The architect also kept the palette and materials simple and consistent. White walls, stone floors and deeply-stained walnut doors and trim are used in most rooms. People sitting in the living room, for example, can see the cabinets and woodwork in the family room, so Mr. O’Connor had them made of the same walnut.
Cabinets in the main hallway, family room and kitchen are sleek and uncluttered.
A wall in the living room had what Mr. O’Connor describes as a strange and off-centre fireplace. He reconfigured the wall so that it can accommodate a large and dramatic painting visible to diners sitting at the dining table.
Ms. Harris of Chestnut Park advised the couple on designing for resale.
She gave them suggestions on the features that would make their home appealing to potential buyers in a few years.
Lots of families consider a mud room important, for example, but Mr. Morris and Ms. Macfarlane thought that keeping the space open was a priority. Mr. O’Connor solved the problem by creating a rear entrance to the kitchen and lining it with walnut cabinets.
“Ideally, you’d have a mud room in a house this size but there’s just no way to do that without compromising the view,” says Mr. O’Connor.
At the centre of the house, he designed a shaft that holds a floating staircase of steel and glass. “We had to look for architectural opportunities,” says Mr. O’Connor of the design.
Upstairs, the second floor was entirely rebuilt to provide three bedrooms and three bathrooms. Bedrooms were given generous storage and, in one case, he split a small room into two closets.
“It’s important to have big, walk-in closets for resale,” the architect says. “The two of them together would have been a decent-sized bedroom.”
Similarly, each bedroom has an ensuite bath. Mr. O’Connor points out that a child’s bedroom with bath could easily be used as a home office that takes advantage of south-facing windows.
The master bathroom has a deep tub, walk-in shower, and a serene palette of walnut and Loire stone.
The third floor provides a guest suite and nanny’s quarters, but Mr. O’Connor says another family with older children could make the top floor a kids’ level. “It’s hard to anticipate how other people would use a house.”
Nevertheless, he tried to make the spaces as flexible as possible. The home’s seven bathrooms make it easy to create smaller suites for family members, guests and workers.
A large third-floor deck of wood and glass can’t be seen from the street, so Mr. O’Connor designed it to blend with the contemporary interior.
“It’s an indoor-outdoor space so you have to do something that will make it look modern and clean,” says the architect.
Mr. O’Connor added 45 centimetres of ceiling height in the basement by having the floor excavated. Using a concrete bench underpinning was an economical construction method. Throughout, the architect worked with Mr. Morris, Ms. Macfarlane and interior designer Connie Braemar to choose finishes that are not too trendy.

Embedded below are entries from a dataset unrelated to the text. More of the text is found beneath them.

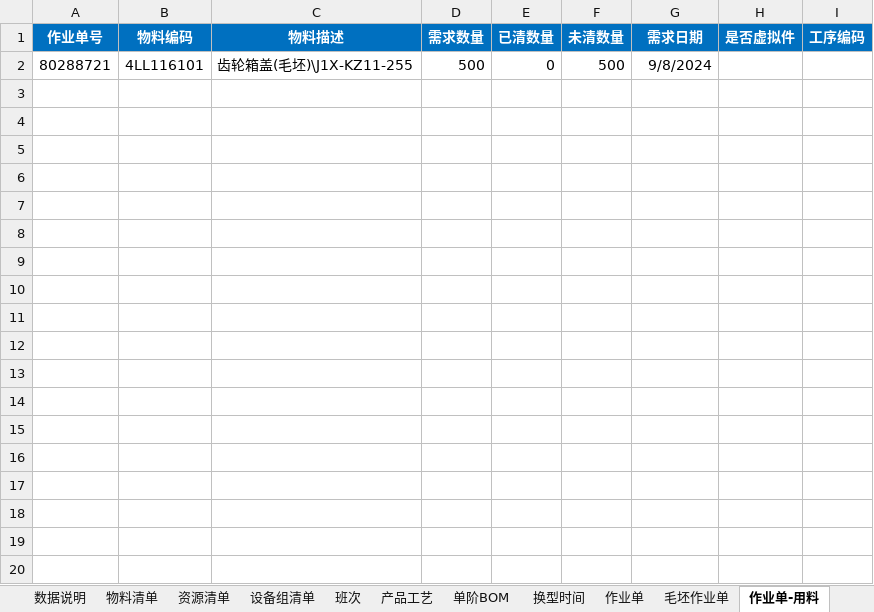
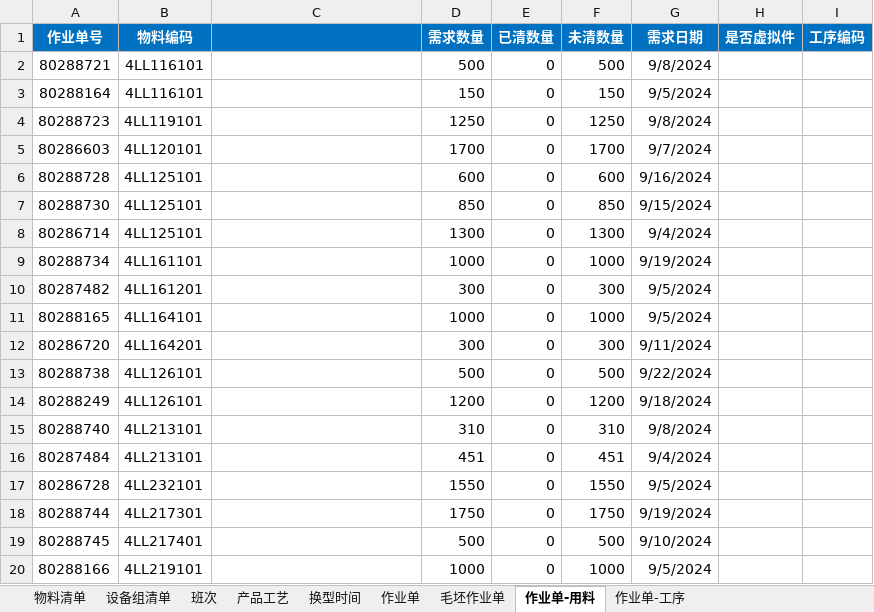
Before and after one commit to EasonCon/aps-demo, an Excel workbook: data/changed.xlsx, sheet 作业单-用料, drawn as a sheet; only a part is shown; values as stored, in another font and other column widths than the file's, no borders; the diff covers the shown part only; the diff names each change by its address in the sheet, - before the commit and + after, or states it on an @@ line.

```diff
--- a/data/changed.xlsx (sheet 作业单-用料)
+++ b/data/changed.xlsx (sheet 作业单-用料)
-sheet tab: 数据说明
-sheet tab: 资源清单
-sheet tab: 单阶BOM
-C1: 物料描述
+C1: (empty)
-C2: 齿轮箱盖(毛坯)\J1X-KZ11-255
+C2: (empty)
+row 3: 80288164 | 4LL116101 |  | 150 | 0 | 150 | 9/5/2024
+row 4: 80288723 | 4LL119101 |  | 1250 | 0 | 1250 | 9/8/2024
+row 5: 80286603 | 4LL120101 |  | 1700 | 0 | 1700 | 9/7/2024
+row 6: 80288728 | 4LL125101 |  | 600 | 0 | 600 | 9/16/2024
+row 7: 80288730 | 4LL125101 |  | 850 | 0 | 850 | 9/15/2024
+row 8: 80286714 | 4LL125101 |  | 1300 | 0 | 1300 | 9/4/2024
+row 9: 80288734 | 4LL161101 |  | 1000 | 0 | 1000 | 9/19/2024
+row 10: 80287482 | 4LL161201 |  | 300 | 0 | 300 | 9/5/2024
+row 11: 80288165 | 4LL164101 |  | 1000 | 0 | 1000 | 9/5/2024
+row 12: 80286720 | 4LL164201 |  | 300 | 0 | 300 | 9/11/2024
+row 13: 80288738 | 4LL126101 |  | 500 | 0 | 500 | 9/22/2024
+row 14: 80288249 | 4LL126101 |  | 1200 | 0 | 1200 | 9/18/2024
+row 15: 80288740 | 4LL213101 |  | 310 | 0 | 310 | 9/8/2024
+row 16: 80287484 | 4LL213101 |  | 451 | 0 | 451 | 9/4/2024
+row 17: 80286728 | 4LL232101 |  | 1550 | 0 | 1550 | 9/5/2024
+row 18: 80288744 | 4LL217301 |  | 1750 | 0 | 1750 | 9/19/2024
+row 19: 80288745 | 4LL217401 |  | 500 | 0 | 500 | 9/10/2024
+row 20: 80288166 | 4LL219101 |  | 1000 | 0 | 1000 | 9/5/2024
```
Also changed, not shown: 55 added rows elsewhere in this sheet, sheet 产品工艺, sheet 物料清单, sheet 作业单, sheet 毛坯作业单, sheet 设备组清单, other sheet tabs, hidden cells, 1 other file.
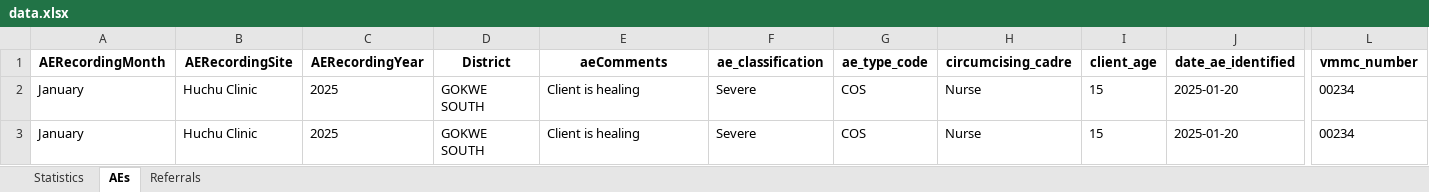
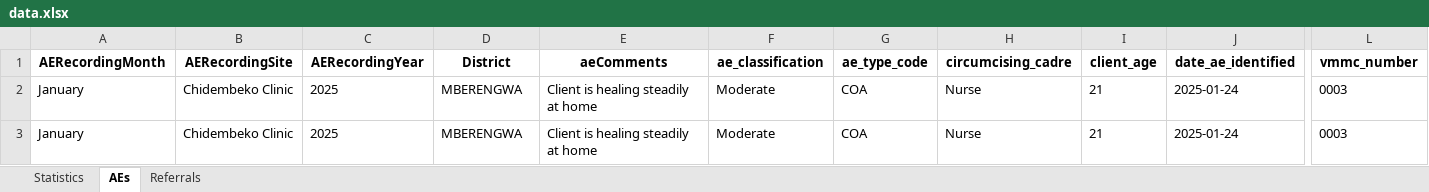
Before and after one commit to ashleymutenha/zazic-commcareManipulation, an Excel workbook: data.xlsx, sheet AEs, drawn as a sheet; only a part is shown, gaps mark what is left out; values as stored, in another font and other column widths than the file's, no borders; the diff names each change by its address in the sheet, - before the commit and + after, or states it on an @@ line.

```diff
--- a/data.xlsx (sheet AEs)
+++ b/data.xlsx (sheet AEs)
-B2:B3 (AERecordingSite): Huchu Clinic
+B2:B3 (AERecordingSite): Chidembeko Clinic
-D2:D3 (District): GOKWE SOUTH
+D2:D3 (District): MBERENGWA
-E2:E3 (aeComments): Client is healing
+E2:E3 (aeComments): Client is healing steadily at home
-F2:F3 (ae_classification): Severe
+F2:F3 (ae_classification): Moderate
-G2:G3 (ae_type_code): COS
+G2:G3 (ae_type_code): COA
-I2:I3 (client_age): 15
+I2:I3 (client_age): 21
-J2:J3 (date_ae_identified): 2025-01-20
+J2:J3 (date_ae_identified): 2025-01-24
-L2:L3 (vmmc_number): 00234
+L2:L3 (vmmc_number): 0003
```
Also changed, not shown: sheet Statistics, sheet Referrals, test.xlsx, zazicFacilities.xlsx, 3 other files.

“I always think that these houses should look good in 10 or 15 years,” Mr. O’Connor says.
The infrastructure, meanwhile, should last decades: He had the lighting and electrical systems upgraded, and heated all of the stone floors.
“I always think if the house is designed right, it’s classic — it’s a liquid asset. You could sell it at any time.”
Mr. Morris says the result is a house that fits the family and is mindful of the resale value. He’s hard-pressed to think of any changes they would have made, no matter how long they planned to stay. “I’m not sure that we would do a whole lot differently.”
And while the family may stay for decades, the couple is happy to know they very likely have a solid investment if fortune takes them elsewhere any time soon.